[The problem]: From the entries that follow, pick out all lines holding "Monolithic".

▼▼▼

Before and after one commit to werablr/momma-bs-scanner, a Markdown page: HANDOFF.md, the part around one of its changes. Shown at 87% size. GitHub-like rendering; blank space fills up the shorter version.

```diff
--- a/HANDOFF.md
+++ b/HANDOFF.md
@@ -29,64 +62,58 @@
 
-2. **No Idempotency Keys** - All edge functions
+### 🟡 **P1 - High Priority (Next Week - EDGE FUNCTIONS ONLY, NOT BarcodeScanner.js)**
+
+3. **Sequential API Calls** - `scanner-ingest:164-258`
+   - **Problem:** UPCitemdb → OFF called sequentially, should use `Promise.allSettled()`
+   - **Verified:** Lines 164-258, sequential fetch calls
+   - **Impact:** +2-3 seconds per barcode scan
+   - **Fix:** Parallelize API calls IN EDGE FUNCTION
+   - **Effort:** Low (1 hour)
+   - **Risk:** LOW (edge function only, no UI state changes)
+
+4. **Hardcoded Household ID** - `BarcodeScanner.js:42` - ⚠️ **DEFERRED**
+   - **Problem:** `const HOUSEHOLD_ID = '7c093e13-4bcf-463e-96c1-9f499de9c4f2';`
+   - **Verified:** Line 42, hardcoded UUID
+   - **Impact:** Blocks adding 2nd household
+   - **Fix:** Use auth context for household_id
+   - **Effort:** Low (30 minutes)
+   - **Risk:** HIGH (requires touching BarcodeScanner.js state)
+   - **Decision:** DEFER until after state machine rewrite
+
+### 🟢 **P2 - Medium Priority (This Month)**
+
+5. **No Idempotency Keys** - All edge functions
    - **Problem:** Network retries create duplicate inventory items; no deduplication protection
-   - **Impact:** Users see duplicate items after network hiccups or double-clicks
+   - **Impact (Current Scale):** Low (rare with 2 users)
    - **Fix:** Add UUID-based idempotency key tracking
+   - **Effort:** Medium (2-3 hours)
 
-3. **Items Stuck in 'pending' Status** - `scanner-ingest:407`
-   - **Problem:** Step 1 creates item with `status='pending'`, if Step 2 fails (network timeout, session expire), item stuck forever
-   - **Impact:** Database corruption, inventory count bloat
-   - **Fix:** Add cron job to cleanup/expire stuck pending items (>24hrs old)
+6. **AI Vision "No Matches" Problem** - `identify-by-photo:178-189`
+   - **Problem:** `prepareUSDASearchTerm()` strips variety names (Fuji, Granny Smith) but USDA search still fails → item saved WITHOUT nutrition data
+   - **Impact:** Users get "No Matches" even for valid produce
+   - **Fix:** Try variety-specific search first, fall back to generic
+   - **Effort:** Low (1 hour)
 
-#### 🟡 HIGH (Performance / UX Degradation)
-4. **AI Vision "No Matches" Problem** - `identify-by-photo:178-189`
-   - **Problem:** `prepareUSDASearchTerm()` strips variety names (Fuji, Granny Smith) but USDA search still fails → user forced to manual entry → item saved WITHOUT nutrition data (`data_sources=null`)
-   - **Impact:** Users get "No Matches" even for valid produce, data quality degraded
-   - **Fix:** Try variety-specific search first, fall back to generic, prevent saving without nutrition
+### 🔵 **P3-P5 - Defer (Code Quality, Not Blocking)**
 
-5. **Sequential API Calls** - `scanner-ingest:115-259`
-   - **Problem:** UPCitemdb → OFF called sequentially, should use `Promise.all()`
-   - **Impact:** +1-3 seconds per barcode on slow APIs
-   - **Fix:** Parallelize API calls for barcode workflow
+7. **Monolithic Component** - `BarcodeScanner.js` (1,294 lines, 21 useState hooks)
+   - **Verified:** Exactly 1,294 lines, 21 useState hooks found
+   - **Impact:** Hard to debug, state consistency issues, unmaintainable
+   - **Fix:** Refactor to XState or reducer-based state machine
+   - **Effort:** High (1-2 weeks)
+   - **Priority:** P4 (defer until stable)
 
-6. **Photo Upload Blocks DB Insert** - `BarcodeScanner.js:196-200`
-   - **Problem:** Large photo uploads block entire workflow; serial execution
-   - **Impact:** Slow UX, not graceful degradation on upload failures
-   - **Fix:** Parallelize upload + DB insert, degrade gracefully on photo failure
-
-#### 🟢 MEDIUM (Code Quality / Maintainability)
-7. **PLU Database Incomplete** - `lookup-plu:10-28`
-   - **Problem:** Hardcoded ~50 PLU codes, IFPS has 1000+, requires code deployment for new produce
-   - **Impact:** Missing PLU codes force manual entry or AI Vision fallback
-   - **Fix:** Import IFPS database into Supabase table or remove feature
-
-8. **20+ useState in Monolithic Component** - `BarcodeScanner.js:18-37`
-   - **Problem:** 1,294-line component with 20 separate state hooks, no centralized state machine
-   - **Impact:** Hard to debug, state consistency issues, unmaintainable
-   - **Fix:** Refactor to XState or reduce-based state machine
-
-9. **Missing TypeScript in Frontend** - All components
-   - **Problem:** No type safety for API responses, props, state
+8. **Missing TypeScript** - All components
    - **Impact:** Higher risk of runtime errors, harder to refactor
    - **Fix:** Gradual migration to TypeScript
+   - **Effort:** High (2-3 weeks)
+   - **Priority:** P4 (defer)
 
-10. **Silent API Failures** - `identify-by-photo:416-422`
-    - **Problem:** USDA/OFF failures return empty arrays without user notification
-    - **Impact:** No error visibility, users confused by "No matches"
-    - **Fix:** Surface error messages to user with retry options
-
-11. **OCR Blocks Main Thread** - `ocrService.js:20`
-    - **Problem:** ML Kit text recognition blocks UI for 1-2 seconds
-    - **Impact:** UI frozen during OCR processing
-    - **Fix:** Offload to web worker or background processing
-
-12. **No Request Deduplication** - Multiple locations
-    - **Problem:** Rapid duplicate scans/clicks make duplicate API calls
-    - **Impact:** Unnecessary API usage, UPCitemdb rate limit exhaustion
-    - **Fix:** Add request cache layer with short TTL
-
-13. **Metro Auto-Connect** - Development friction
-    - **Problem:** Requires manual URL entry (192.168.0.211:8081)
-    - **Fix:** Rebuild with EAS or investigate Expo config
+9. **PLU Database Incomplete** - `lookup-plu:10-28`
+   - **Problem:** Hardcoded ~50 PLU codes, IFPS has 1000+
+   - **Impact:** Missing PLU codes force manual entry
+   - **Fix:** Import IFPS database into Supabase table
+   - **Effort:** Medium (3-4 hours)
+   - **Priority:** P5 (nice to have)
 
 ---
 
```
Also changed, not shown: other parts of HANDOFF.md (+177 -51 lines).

▲▲▲

[Response for this exercise]:
+7. **Monolithic Component** - `BarcodeScanner.js` (1,294 lines, 21 useState hooks)
-8. **20+ useState in Monolithic Component** - `BarcodeScanner.js:18-37`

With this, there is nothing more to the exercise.